User interface change data
-- Opening Marker --
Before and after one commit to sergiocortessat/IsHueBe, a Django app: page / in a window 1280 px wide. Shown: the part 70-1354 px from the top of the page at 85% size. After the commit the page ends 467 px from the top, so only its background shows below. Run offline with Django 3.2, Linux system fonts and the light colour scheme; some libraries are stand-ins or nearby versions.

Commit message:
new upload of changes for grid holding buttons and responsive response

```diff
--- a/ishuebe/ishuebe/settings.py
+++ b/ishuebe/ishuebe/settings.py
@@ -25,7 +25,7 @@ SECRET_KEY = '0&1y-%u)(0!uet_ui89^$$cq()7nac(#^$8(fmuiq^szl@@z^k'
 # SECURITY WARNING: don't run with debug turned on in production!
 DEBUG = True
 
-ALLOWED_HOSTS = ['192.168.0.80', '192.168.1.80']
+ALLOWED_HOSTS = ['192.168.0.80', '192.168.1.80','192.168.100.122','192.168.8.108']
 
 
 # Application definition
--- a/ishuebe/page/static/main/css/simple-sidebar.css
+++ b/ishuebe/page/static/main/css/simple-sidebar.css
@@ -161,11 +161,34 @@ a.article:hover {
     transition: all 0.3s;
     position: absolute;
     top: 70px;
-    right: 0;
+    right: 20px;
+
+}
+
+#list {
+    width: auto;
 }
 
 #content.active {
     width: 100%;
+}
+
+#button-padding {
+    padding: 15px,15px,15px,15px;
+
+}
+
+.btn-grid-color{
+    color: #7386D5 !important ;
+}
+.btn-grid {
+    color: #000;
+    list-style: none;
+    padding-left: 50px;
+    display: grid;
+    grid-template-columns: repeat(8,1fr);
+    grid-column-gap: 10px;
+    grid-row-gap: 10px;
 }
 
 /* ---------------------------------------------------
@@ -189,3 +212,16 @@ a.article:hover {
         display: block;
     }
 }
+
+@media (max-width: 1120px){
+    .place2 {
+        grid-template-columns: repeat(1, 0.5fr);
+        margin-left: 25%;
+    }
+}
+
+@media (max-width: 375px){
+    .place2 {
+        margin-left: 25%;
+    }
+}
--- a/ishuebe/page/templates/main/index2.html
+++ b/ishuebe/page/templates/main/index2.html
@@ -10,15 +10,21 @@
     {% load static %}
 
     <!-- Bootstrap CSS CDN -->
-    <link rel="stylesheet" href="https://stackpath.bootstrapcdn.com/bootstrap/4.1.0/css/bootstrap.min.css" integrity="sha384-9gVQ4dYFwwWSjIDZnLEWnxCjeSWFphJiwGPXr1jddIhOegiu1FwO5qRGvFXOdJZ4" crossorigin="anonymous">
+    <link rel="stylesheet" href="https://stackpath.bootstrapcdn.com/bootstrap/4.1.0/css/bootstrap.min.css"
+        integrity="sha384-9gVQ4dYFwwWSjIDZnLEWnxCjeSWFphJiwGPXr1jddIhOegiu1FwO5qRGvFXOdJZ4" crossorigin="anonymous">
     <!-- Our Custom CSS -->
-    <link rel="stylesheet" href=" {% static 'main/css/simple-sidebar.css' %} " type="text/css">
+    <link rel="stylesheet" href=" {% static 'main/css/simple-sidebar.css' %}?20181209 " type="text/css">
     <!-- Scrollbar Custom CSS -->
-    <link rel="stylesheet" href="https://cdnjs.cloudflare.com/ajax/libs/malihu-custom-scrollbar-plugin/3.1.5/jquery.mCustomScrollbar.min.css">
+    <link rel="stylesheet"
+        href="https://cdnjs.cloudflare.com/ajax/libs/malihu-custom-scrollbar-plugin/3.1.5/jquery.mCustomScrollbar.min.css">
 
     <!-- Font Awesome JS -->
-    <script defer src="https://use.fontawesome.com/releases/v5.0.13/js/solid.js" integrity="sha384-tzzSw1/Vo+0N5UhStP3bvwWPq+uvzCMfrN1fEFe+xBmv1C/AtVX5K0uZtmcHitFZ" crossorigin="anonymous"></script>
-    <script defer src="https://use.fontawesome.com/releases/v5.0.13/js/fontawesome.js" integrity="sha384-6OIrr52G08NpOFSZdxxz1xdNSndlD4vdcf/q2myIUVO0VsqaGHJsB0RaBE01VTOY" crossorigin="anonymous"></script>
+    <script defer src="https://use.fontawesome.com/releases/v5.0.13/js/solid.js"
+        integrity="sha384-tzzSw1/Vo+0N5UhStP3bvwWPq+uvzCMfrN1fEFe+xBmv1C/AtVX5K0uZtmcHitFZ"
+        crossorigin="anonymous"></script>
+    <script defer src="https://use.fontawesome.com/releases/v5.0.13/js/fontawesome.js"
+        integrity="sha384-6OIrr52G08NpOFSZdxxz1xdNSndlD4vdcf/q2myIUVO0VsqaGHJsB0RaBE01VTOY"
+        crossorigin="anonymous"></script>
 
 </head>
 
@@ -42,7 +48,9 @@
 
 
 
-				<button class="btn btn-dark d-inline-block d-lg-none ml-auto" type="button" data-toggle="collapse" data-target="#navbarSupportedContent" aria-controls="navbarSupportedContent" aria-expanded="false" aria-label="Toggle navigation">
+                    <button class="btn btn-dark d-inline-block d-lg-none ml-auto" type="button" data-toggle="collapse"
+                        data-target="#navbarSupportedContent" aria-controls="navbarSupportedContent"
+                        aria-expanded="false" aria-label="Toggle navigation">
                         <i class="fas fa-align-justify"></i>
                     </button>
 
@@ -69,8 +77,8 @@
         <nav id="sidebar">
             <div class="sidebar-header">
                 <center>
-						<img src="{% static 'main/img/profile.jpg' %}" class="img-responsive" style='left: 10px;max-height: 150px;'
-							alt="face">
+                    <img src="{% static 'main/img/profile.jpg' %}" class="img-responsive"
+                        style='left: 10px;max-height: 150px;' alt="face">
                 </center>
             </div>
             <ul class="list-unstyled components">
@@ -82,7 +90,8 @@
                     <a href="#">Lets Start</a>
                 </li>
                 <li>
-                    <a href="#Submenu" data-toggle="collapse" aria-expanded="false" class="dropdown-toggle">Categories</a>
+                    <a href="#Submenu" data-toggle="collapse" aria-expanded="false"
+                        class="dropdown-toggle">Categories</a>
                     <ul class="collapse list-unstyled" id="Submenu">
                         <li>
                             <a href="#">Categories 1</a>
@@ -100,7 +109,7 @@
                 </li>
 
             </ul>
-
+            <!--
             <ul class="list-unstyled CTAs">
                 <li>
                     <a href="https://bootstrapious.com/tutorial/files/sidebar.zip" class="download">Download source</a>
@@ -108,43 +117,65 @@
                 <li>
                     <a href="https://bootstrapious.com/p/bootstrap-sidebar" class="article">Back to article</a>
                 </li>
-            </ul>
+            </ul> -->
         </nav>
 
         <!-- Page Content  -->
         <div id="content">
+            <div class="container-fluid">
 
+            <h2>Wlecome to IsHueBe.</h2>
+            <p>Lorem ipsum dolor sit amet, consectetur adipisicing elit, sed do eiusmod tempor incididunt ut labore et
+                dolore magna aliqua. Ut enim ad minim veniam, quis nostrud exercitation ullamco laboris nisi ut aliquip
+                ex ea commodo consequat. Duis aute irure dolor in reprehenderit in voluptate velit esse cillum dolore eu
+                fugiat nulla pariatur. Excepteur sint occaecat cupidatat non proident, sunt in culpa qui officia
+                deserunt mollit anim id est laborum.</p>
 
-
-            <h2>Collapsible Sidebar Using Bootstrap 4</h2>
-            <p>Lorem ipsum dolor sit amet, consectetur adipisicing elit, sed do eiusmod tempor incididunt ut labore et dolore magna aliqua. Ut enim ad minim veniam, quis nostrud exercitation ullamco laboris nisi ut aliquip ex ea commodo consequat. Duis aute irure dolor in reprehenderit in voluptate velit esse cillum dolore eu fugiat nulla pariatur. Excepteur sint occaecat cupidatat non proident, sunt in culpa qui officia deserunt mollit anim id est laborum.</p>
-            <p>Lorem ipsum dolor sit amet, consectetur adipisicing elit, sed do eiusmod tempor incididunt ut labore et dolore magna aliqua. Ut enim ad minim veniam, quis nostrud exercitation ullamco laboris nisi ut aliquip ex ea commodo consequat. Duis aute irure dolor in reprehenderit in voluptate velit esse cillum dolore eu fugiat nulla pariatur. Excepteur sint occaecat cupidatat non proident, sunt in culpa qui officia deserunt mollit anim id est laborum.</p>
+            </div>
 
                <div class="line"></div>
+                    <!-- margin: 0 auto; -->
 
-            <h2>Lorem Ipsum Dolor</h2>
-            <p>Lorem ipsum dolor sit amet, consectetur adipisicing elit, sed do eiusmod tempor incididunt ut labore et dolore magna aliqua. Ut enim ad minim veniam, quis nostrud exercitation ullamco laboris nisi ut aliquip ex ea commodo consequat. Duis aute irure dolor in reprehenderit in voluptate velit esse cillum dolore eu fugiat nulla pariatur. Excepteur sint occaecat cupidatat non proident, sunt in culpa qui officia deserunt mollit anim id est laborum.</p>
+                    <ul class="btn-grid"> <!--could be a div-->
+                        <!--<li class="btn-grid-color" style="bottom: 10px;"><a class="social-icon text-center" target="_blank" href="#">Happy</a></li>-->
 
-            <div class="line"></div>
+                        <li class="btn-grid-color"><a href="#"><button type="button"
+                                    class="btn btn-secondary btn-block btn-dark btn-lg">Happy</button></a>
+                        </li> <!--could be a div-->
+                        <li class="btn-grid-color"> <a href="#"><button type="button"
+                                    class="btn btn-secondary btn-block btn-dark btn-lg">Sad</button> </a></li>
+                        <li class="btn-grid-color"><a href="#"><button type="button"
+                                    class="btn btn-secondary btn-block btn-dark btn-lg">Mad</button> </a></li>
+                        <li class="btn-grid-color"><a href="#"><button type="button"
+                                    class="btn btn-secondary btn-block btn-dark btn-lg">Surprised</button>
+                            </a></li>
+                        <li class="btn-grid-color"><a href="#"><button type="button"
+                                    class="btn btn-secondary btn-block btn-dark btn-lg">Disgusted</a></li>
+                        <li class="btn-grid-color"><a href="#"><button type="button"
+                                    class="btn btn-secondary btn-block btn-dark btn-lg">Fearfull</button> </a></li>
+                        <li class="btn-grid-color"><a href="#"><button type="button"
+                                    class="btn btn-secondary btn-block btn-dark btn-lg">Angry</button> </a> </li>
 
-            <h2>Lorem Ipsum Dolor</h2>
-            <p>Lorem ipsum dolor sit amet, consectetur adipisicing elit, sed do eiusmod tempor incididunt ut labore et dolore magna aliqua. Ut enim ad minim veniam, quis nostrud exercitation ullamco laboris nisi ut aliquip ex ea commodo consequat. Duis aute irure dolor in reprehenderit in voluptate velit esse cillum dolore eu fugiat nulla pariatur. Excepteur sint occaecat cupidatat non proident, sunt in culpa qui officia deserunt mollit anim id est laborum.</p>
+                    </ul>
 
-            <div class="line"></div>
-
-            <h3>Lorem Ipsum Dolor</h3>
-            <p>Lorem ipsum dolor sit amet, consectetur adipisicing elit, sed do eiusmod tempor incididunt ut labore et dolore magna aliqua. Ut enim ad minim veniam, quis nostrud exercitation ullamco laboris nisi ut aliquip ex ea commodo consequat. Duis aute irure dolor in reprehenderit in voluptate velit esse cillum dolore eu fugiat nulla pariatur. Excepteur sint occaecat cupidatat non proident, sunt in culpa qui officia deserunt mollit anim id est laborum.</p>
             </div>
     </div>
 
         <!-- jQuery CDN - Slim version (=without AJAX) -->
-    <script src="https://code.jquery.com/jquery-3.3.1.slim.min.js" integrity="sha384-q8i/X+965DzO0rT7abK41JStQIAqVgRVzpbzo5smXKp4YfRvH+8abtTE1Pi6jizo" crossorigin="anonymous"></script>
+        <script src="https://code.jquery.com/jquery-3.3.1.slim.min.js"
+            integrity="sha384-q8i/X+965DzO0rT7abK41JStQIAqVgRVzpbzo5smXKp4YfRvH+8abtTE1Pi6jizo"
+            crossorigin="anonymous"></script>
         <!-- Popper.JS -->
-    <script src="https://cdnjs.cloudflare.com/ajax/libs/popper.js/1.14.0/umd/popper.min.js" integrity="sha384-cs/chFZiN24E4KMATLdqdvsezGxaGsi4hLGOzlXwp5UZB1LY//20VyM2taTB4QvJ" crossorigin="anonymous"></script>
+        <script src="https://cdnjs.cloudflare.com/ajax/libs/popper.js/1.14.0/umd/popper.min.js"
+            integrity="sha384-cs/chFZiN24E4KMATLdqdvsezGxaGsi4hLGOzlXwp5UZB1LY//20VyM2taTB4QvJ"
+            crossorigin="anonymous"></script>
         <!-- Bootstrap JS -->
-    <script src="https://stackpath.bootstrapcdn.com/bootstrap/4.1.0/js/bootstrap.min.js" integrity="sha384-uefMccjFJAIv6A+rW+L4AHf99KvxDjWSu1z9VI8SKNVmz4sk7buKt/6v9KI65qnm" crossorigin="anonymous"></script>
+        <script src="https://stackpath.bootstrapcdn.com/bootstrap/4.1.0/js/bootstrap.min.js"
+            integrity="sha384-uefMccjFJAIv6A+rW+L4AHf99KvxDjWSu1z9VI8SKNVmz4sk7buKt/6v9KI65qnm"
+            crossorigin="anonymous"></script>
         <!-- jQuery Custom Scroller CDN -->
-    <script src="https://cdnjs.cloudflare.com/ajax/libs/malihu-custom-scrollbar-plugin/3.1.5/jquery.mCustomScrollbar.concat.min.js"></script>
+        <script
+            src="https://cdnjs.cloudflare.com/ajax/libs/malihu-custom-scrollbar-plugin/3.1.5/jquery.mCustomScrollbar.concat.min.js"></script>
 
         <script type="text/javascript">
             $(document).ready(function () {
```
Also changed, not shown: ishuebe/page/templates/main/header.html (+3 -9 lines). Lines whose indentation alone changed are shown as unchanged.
-- Closing Marker --
-- Opening Marker --
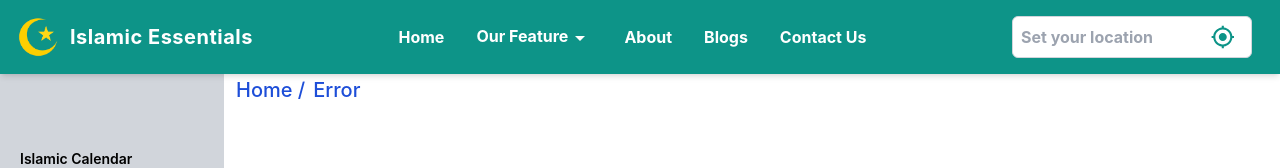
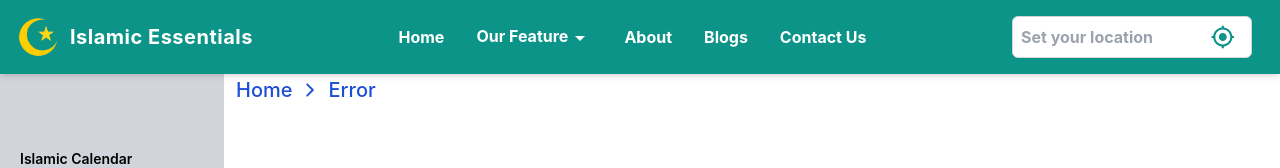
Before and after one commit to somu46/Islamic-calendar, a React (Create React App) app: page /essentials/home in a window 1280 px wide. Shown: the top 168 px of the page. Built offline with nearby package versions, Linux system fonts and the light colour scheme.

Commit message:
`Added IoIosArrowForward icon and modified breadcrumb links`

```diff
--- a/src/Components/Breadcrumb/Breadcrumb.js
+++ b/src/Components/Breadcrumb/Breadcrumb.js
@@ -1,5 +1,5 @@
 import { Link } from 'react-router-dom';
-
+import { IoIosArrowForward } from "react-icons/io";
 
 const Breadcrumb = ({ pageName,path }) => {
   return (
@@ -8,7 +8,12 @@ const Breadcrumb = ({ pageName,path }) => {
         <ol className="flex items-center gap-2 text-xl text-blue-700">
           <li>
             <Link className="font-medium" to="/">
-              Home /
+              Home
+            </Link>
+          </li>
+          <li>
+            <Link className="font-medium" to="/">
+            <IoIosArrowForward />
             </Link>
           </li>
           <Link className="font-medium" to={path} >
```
-- Closing Marker --
-- Opening Marker --
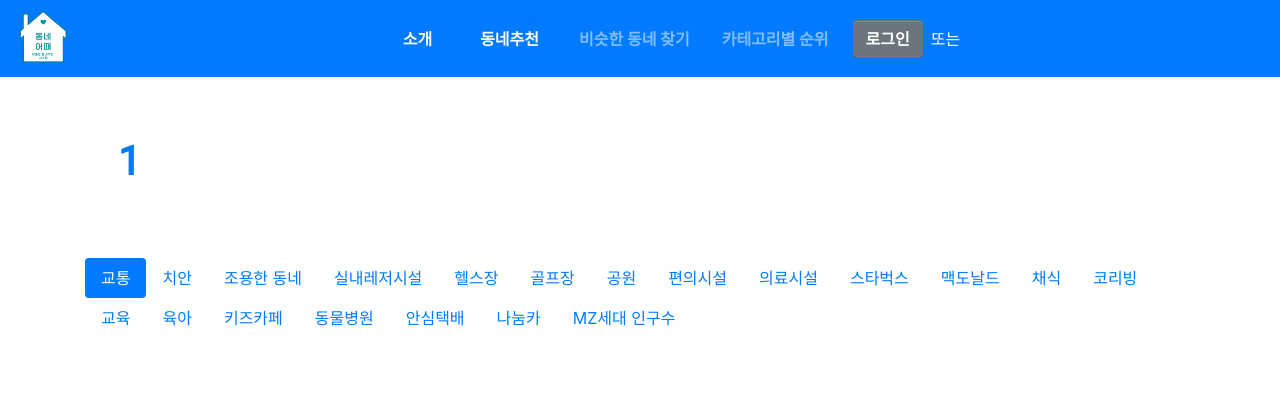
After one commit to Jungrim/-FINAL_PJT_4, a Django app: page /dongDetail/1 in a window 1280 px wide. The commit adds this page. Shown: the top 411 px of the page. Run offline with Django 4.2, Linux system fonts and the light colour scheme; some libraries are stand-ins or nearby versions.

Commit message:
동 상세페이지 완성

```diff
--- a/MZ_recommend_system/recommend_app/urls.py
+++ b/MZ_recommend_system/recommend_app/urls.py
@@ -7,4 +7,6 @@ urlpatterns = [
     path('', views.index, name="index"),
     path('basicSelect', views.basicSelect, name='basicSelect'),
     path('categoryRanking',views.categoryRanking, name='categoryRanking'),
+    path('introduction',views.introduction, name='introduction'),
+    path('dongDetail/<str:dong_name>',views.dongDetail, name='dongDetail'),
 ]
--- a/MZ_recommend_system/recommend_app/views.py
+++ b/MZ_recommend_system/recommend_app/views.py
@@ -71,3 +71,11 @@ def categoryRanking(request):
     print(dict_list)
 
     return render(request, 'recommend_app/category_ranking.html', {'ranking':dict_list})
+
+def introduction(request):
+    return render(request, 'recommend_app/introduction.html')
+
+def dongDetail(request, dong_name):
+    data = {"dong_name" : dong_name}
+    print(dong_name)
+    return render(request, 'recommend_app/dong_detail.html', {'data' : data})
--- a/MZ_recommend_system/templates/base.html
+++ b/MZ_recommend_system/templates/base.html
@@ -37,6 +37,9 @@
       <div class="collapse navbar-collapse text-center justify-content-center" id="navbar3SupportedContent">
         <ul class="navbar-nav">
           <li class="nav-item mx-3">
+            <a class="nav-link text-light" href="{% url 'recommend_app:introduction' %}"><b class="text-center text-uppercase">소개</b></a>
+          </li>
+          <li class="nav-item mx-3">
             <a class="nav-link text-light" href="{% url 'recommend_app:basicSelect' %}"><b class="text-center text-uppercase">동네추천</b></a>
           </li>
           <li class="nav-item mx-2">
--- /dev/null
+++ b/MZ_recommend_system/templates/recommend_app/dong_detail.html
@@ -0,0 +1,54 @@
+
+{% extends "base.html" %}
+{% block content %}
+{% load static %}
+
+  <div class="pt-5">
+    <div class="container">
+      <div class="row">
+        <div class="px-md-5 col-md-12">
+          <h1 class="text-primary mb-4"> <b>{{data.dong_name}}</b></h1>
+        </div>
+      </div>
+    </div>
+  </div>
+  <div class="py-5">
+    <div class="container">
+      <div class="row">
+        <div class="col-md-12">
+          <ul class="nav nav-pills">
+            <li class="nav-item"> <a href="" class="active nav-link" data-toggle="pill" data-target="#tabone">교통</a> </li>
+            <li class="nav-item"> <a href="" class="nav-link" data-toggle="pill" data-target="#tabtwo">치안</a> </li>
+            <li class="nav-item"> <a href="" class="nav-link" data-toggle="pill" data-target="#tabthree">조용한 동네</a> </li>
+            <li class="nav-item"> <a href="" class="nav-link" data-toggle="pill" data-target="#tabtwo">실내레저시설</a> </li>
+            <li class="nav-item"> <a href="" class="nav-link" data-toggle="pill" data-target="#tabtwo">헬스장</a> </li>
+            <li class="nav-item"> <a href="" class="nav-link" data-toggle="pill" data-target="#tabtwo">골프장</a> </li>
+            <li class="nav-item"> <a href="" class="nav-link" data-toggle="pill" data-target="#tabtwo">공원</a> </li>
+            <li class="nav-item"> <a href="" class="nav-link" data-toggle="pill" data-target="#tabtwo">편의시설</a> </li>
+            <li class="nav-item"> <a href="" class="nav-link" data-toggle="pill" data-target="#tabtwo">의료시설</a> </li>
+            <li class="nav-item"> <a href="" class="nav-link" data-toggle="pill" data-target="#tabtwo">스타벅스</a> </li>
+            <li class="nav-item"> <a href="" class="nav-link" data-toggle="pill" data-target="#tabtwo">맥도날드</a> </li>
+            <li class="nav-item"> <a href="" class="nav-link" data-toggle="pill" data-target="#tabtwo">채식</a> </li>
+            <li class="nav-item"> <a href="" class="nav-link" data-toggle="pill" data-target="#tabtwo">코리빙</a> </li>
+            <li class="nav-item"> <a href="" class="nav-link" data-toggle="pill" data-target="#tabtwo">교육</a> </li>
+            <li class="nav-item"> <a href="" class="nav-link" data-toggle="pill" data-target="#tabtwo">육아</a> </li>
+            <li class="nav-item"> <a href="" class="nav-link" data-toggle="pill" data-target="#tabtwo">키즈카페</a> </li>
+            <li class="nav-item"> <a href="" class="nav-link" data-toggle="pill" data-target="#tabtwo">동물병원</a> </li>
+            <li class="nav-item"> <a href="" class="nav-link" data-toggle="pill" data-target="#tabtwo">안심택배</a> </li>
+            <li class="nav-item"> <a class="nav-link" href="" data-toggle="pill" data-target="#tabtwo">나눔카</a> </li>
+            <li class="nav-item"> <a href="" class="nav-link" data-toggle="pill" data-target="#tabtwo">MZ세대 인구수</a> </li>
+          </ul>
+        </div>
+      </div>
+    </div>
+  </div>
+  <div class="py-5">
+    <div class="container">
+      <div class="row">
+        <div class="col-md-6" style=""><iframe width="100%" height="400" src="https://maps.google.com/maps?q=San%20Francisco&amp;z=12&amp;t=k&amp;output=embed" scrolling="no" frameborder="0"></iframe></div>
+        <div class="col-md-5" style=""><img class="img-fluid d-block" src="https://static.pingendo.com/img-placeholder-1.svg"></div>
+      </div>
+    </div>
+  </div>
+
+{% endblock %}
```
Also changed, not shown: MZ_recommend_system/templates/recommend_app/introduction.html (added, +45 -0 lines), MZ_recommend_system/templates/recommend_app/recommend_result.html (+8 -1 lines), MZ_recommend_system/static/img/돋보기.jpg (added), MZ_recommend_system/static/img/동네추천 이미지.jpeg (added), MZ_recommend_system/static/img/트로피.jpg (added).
-- Closing Marker --
* _WHAT YOU NEED TO DO_: Looking at the entries above, say how many lines hold the word "padding". Offer no other text.

* _SOLUTION_: 3